It's obviously not easy being the son of a notorious, flamboyant, controlling and overwhelming man. It's also obviously not easy being the wife of an openly unfaithful, controlling and overwhelming man. But at the heart of this book there's something really odd going on. On one hand Abe Saffron, would have seemed to be a cruel individual. His open humiliation of his wife and his son seems to have been vicious and quite cold. On the other hand there's a wife who won't leave him under any circumstances, who ties his shoelaces and brushes his hair for him - staying because of love and faithfulness. A son who can't separate himself from his father despite a series of attempts - working for a wage when Abe wanted him counting the money, heading for America to get away from the control. But under the protestations of the author's desire to keep away there is the money - Abe Saffron had a lot of it and he used it well to control his family, his businesses, his corrupt contacts - he used it to shore up his position.
Mindful that this is the story of somebody's life - told by that person, it's an unpleasant feeling to have to say that the book was an unrewarding / uninteresting read. There's something slightly offputting about the tone, the understandable sides being taken, both of which not being confidently supported by the actions being described. The book is told from a very personal point of view, but, for the non-involved reader, there are too many elements which don't come across as clear cut as the author obviously sees things. Having said that, it's not the story of Abe Saffron - it's the story of Abe's son. Whilst there are oblique references to highly illegal and irregular activities on the part of his father and there is a coy explanation of why threats to name names were dodged when the book was published; the book never does more than skirt close to the deep water of Abe Saffron, staying mostly in the shallows of Alan's own life. One thing that can be gleaned is an ambiguous understanding of the author's relationship with his own father - a desperate desire to get away / a willingness to accept the financial support / to seek the personal affirmation.

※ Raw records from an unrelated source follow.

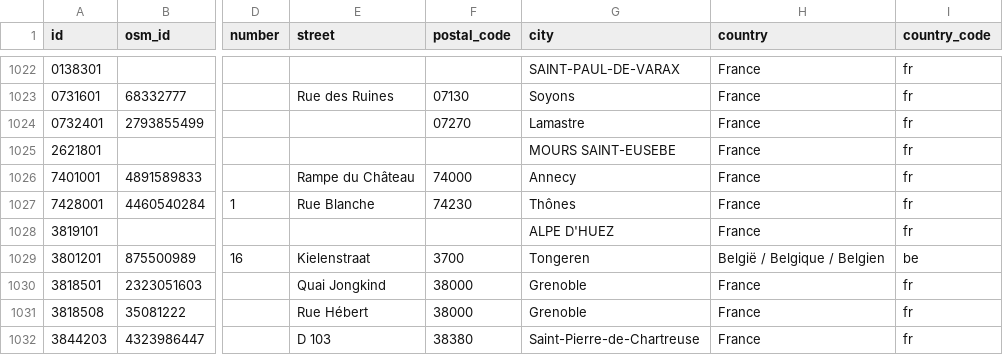
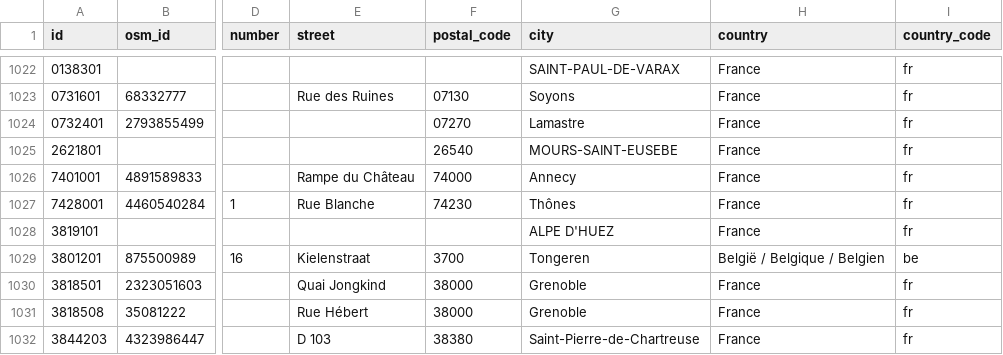
Before and after one commit to papposilene/france-museums-data, a CSV file: frequentation/data/data-for-2001.csv, drawn as a sheet; only a part is shown, gaps mark what is left out; the diff names each change by its address in the sheet, - before the commit and + after, or states it on an @@ line.

Commit message:
Frequentation: small fixes

```diff
--- a/frequentation/data/data-for-2001.csv
+++ b/frequentation/data/data-for-2001.csv
-F1025 (postal_code): (empty)
+F1025 (postal_code): 26540
-G1025 (city): MOURS SAINT-EUSEBE
+G1025 (city): MOURS-SAINT-EUSEBE
```
Also changed, not shown: frequentation/data/data-for-2002.csv, frequentation/data/data-for-2003.csv, 14 other files.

Perhaps that's the story of the whole book and the hint as to what Abe Saffron's legacy within his family was.